§ **Input data**:
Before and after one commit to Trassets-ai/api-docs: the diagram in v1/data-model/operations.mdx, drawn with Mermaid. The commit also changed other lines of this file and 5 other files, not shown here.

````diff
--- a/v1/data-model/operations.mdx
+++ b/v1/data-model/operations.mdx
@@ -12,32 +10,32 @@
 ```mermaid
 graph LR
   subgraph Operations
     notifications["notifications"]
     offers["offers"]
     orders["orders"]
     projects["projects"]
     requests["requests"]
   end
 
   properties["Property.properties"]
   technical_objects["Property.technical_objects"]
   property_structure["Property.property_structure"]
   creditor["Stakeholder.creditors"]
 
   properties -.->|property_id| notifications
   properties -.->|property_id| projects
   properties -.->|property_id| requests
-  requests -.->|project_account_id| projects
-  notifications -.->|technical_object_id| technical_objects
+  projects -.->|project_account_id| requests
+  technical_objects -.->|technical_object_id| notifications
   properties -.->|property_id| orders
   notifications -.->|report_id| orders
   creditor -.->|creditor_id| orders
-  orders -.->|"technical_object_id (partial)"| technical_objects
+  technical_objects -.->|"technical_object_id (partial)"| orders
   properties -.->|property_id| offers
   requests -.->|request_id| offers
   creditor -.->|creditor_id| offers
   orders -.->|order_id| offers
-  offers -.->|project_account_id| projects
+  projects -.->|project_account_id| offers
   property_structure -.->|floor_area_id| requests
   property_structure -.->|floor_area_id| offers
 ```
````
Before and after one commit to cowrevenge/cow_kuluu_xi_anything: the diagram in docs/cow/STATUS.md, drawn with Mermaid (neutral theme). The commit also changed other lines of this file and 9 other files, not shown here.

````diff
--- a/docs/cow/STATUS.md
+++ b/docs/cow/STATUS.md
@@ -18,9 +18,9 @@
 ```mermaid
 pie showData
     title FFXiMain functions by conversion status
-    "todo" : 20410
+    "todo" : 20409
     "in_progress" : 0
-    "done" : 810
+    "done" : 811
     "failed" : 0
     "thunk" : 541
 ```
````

§ **Exercise aim**: Filter the records above and copy every line that contains the word "docs".

§ **Result for this task**:
Before and after one commit to Trassets-ai/api-docs: the diagram in v1/data-model/operations.mdx, drawn with Mermaid. The commit also changed other lines of this file and 5 other files, not shown here.
Before and after one commit to cowrevenge/cow_kuluu_xi_anything: the diagram in docs/cow/STATUS.md, drawn with Mermaid (neutral theme). The commit also changed other lines of this file and 9 other files, not shown here.
--- a/docs/cow/STATUS.md
+++ b/docs/cow/STATUS.md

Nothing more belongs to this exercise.